== Segment start ==

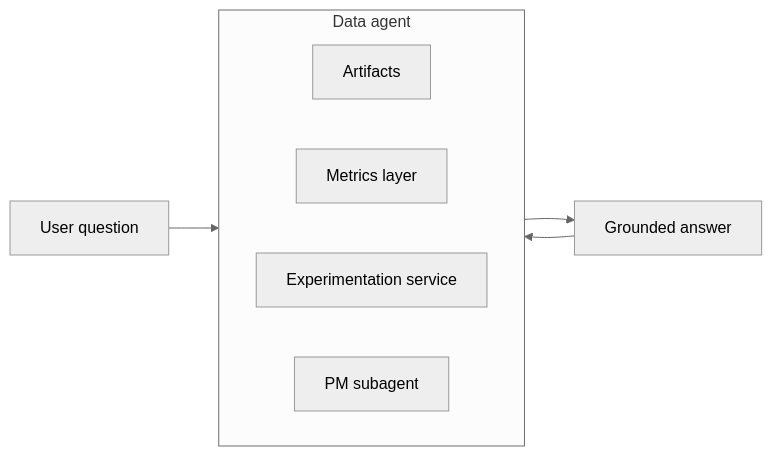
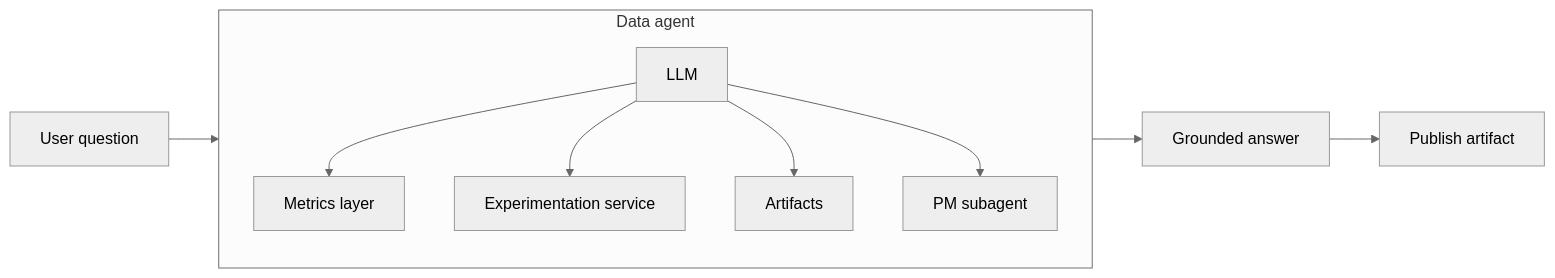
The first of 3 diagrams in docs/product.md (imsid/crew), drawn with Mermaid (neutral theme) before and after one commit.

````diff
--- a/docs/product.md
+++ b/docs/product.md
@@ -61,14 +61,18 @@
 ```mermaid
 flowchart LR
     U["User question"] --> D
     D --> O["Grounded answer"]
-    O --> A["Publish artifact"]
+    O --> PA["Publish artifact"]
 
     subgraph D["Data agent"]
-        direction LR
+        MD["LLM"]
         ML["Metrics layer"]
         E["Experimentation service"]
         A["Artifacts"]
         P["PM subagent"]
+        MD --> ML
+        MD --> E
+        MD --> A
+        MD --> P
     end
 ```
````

== Segment end ==
== Segment start ==

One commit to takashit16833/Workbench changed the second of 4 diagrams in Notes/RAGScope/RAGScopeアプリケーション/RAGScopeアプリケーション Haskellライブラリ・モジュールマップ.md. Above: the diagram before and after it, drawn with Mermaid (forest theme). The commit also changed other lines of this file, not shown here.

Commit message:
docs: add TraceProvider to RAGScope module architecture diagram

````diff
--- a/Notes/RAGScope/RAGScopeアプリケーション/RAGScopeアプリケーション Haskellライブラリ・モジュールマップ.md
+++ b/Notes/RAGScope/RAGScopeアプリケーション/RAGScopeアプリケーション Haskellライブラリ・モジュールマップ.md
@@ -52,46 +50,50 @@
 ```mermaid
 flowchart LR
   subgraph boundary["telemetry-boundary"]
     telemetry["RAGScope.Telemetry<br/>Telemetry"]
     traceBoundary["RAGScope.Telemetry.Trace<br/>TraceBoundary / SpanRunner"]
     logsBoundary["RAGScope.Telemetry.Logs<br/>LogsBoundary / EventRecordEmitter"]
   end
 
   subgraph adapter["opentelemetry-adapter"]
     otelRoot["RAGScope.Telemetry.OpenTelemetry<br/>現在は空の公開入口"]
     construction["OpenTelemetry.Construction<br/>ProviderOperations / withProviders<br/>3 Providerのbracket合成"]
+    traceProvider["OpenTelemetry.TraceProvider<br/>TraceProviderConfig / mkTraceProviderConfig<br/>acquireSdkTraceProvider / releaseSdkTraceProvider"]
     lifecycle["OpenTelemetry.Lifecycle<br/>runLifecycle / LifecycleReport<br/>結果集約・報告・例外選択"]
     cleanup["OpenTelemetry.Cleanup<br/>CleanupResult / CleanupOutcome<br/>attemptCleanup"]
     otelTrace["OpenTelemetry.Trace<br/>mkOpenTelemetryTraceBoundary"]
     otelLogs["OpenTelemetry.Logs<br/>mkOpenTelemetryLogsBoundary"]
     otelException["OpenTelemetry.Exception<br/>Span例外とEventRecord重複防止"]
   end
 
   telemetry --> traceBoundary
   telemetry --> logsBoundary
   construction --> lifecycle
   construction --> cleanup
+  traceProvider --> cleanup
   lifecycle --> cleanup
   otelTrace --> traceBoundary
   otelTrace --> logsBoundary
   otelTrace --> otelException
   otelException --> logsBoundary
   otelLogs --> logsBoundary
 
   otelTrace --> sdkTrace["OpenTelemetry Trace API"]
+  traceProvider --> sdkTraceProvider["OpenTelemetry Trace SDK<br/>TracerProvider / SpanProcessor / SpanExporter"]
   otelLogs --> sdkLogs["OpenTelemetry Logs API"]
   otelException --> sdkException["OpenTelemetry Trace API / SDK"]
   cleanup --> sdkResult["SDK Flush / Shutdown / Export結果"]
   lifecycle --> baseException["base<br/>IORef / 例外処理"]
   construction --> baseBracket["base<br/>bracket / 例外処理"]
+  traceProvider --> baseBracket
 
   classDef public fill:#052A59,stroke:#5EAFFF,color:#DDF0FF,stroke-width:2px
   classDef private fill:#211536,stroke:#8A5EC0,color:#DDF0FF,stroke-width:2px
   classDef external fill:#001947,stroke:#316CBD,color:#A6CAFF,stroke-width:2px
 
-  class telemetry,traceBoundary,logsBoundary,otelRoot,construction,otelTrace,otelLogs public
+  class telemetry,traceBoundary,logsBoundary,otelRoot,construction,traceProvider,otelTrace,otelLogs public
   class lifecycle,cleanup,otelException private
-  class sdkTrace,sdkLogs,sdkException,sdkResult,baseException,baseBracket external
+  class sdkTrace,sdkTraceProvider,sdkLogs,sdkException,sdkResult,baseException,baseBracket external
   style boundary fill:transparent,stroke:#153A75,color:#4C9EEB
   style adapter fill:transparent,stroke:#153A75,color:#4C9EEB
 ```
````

== Segment end ==

> _Problem to solve_
Every line above from the line with "otelLogs --> logsBoundary" to the line with "Flush / Shutdown" is wanted, ends included; write them out exactly and add no other line.

> _Answer section_
   otelLogs --> logsBoundary
 
   otelTrace --> sdkTrace["OpenTelemetry Trace API"]
+  traceProvider --> sdkTraceProvider["OpenTelemetry Trace SDK<br/>TracerProvider / SpanProcessor / SpanExporter"]
   otelLogs --> sdkLogs["OpenTelemetry Logs API"]
   otelException --> sdkException["OpenTelemetry Trace API / SDK"]
   cleanup --> sdkResult["SDK Flush / Shutdown / Export結果"]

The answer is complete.